■ What the task asks ■
Would you please output the records exactly as they appear below?

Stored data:
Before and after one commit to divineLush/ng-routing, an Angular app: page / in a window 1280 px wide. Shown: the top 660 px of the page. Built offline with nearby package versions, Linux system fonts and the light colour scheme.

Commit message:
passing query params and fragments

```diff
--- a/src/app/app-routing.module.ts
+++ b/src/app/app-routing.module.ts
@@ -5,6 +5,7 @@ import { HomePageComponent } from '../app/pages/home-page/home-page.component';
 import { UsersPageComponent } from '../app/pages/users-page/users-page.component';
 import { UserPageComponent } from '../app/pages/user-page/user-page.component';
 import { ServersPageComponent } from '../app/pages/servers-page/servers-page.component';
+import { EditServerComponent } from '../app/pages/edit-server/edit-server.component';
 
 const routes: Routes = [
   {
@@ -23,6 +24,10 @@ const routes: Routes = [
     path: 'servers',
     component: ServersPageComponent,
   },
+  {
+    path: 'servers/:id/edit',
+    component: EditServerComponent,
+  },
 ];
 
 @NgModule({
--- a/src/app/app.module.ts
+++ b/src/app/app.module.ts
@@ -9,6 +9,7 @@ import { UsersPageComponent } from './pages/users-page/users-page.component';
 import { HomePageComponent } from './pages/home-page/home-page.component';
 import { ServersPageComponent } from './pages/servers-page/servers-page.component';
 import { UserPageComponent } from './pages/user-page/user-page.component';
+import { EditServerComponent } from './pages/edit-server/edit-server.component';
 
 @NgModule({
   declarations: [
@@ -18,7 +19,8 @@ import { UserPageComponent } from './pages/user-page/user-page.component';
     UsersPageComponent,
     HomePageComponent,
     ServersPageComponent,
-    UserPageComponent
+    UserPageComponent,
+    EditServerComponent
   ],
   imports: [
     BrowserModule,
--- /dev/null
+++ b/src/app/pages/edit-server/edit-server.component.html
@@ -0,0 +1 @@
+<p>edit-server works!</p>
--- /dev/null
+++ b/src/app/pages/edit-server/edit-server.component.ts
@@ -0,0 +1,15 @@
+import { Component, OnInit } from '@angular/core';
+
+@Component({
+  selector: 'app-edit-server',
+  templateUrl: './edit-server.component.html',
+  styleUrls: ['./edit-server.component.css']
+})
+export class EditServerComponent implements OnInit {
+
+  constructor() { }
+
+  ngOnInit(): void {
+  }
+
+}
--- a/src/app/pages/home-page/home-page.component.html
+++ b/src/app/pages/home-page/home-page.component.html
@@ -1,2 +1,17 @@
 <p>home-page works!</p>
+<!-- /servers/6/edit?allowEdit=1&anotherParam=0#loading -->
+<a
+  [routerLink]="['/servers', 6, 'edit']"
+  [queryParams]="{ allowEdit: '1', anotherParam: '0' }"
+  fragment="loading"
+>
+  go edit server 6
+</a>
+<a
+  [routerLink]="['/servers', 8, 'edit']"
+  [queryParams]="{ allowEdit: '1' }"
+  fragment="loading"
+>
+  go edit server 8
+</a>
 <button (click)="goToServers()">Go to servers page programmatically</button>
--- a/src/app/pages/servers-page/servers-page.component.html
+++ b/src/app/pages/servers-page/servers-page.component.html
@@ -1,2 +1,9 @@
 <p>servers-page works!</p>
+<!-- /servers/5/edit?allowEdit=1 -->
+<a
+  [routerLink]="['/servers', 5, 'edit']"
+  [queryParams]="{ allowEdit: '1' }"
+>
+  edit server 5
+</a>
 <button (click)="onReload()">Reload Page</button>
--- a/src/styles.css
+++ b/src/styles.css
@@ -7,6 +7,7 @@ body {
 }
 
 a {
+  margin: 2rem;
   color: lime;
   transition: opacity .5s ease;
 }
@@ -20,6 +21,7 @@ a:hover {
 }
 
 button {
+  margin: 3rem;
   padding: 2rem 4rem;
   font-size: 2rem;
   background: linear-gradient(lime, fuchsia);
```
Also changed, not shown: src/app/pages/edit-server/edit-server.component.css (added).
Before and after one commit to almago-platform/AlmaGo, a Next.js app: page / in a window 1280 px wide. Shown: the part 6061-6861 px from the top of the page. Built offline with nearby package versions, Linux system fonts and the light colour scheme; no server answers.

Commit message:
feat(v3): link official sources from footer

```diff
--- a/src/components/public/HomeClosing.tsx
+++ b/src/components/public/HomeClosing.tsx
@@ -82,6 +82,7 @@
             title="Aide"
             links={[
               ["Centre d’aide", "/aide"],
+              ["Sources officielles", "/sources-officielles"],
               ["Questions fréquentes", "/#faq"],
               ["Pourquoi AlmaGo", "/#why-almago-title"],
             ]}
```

■ Answer section ■
Before and after one commit to divineLush/ng-routing, an Angular app: page / in a window 1280 px wide. Shown: the top 660 px of the page. Built offline with nearby package versions, Linux system fonts and the light colour scheme.

Commit message:
passing query params and fragments

```diff
--- a/src/app/app-routing.module.ts
+++ b/src/app/app-routing.module.ts
@@ -5,6 +5,7 @@ import { HomePageComponent } from '../app/pages/home-page/home-page.component';
 import { UsersPageComponent } from '../app/pages/users-page/users-page.component';
 import { UserPageComponent } from '../app/pages/user-page/user-page.component';
 import { ServersPageComponent } from '../app/pages/servers-page/servers-page.component';
+import { EditServerComponent } from '../app/pages/edit-server/edit-server.component';
 
 const routes: Routes = [
   {
@@ -23,6 +24,10 @@ const routes: Routes = [
     path: 'servers',
     component: ServersPageComponent,
   },
+  {
+    path: 'servers/:id/edit',
+    component: EditServerComponent,
+  },
 ];
 
 @NgModule({
--- a/src/app/app.module.ts
+++ b/src/app/app.module.ts
@@ -9,6 +9,7 @@ import { UsersPageComponent } from './pages/users-page/users-page.component';
 import { HomePageComponent } from './pages/home-page/home-page.component';
 import { ServersPageComponent } from './pages/servers-page/servers-page.component';
 import { UserPageComponent } from './pages/user-page/user-page.component';
+import { EditServerComponent } from './pages/edit-server/edit-server.component';
 
 @NgModule({
   declarations: [
@@ -18,7 +19,8 @@ import { UserPageComponent } from './pages/user-page/user-page.component';
     UsersPageComponent,
     HomePageComponent,
     ServersPageComponent,
-    UserPageComponent
+    UserPageComponent,
+    EditServerComponent
   ],
   imports: [
     BrowserModule,
--- /dev/null
+++ b/src/app/pages/edit-server/edit-server.component.html
@@ -0,0 +1 @@
+<p>edit-server works!</p>
--- /dev/null
+++ b/src/app/pages/edit-server/edit-server.component.ts
@@ -0,0 +1,15 @@
+import { Component, OnInit } from '@angular/core';
+
+@Component({
+  selector: 'app-edit-server',
+  templateUrl: './edit-server.component.html',
+  styleUrls: ['./edit-server.component.css']
+})
+export class EditServerComponent implements OnInit {
+
+  constructor() { }
+
+  ngOnInit(): void {
+  }
+
+}
--- a/src/app/pages/home-page/home-page.component.html
+++ b/src/app/pages/home-page/home-page.component.html
@@ -1,2 +1,17 @@
 <p>home-page works!</p>
+<!-- /servers/6/edit?allowEdit=1&anotherParam=0#loading -->
+<a
+  [routerLink]="['/servers', 6, 'edit']"
+  [queryParams]="{ allowEdit: '1', anotherParam: '0' }"
+  fragment="loading"
+>
+  go edit server 6
+</a>
+<a
+  [routerLink]="['/servers', 8, 'edit']"
+  [queryParams]="{ allowEdit: '1' }"
+  fragment="loading"
+>
+  go edit server 8
+</a>
 <button (click)="goToServers()">Go to servers page programmatically</button>
--- a/src/app/pages/servers-page/servers-page.component.html
+++ b/src/app/pages/servers-page/servers-page.component.html
@@ -1,2 +1,9 @@
 <p>servers-page works!</p>
+<!-- /servers/5/edit?allowEdit=1 -->
+<a
+  [routerLink]="['/servers', 5, 'edit']"
+  [queryParams]="{ allowEdit: '1' }"
+>
+  edit server 5
+</a>
 <button (click)="onReload()">Reload Page</button>
--- a/src/styles.css
+++ b/src/styles.css
@@ -7,6 +7,7 @@ body {
 }
 
 a {
+  margin: 2rem;
   color: lime;
   transition: opacity .5s ease;
 }
@@ -20,6 +21,7 @@ a:hover {
 }
 
 button {
+  margin: 3rem;
   padding: 2rem 4rem;
   font-size: 2rem;
   background: linear-gradient(lime, fuchsia);
```
Also changed, not shown: src/app/pages/edit-server/edit-server.component.css (added).
Before and after one commit to almago-platform/AlmaGo, a Next.js app: page / in a window 1280 px wide. Shown: the part 6061-6861 px from the top of the page. Built offline with nearby package versions, Linux system fonts and the light colour scheme; no server answers.

Commit message:
feat(v3): link official sources from footer

```diff
--- a/src/components/public/HomeClosing.tsx
+++ b/src/components/public/HomeClosing.tsx
@@ -82,6 +82,7 @@
             title="Aide"
             links={[
               ["Centre d’aide", "/aide"],
+              ["Sources officielles", "/sources-officielles"],
               ["Questions fréquentes", "/#faq"],
               ["Pourquoi AlmaGo", "/#why-almago-title"],
             ]}
```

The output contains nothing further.